• _TASK INSTRUCTIONS_
Every line with "solid" in it must be copied from the data.

Front-end code change data
........

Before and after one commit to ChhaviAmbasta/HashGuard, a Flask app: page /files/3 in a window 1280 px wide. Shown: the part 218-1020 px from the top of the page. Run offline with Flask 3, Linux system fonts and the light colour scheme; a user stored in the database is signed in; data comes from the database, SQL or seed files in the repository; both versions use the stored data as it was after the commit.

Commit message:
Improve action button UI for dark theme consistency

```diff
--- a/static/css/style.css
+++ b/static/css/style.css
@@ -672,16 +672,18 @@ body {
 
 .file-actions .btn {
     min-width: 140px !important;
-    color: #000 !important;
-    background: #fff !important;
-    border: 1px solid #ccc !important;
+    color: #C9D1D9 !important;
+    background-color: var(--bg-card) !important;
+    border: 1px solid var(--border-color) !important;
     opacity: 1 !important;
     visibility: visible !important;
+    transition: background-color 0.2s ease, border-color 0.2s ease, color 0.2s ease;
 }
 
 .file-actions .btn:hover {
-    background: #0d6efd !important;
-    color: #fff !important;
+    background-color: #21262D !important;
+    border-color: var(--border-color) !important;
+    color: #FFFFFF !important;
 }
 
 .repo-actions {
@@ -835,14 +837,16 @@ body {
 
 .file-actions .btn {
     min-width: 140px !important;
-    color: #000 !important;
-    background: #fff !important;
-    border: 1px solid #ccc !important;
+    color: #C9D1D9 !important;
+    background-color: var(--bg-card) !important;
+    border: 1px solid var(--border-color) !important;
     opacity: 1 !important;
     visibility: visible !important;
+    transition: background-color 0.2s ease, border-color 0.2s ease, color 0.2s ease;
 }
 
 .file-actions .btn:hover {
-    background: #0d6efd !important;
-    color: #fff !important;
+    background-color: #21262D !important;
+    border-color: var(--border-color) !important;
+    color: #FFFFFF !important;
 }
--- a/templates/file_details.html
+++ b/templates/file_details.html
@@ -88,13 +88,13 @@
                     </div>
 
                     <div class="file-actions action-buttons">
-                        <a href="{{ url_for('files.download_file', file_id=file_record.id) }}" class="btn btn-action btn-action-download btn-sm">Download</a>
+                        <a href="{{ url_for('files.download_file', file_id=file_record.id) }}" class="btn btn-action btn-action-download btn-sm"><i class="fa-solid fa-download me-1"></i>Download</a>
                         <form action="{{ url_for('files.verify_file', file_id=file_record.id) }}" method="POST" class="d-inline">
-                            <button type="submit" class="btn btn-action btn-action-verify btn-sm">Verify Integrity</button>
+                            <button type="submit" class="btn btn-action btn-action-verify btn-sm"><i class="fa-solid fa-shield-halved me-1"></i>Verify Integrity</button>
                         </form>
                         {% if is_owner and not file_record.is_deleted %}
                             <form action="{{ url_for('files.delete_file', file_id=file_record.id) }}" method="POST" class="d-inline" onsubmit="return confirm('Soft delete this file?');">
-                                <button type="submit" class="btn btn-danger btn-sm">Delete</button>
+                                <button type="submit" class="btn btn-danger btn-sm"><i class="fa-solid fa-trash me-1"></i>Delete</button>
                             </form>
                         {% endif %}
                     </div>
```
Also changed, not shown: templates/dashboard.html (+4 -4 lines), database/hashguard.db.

........

• _OUTPUT OF THE TASK_
-    border: 1px solid #ccc !important;
+    border: 1px solid var(--border-color) !important;
-    border: 1px solid #ccc !important;
+    border: 1px solid var(--border-color) !important;
+                        <a href="{{ url_for('files.download_file', file_id=file_record.id) }}" class="btn btn-action btn-action-download btn-sm"><i class="fa-solid fa-download me-1"></i>Download</a>
+                            <button type="submit" class="btn btn-action btn-action-verify btn-sm"><i class="fa-solid fa-shield-halved me-1"></i>Verify Integrity</button>
+                                <button type="submit" class="btn btn-danger btn-sm"><i class="fa-solid fa-trash me-1"></i>Delete</button>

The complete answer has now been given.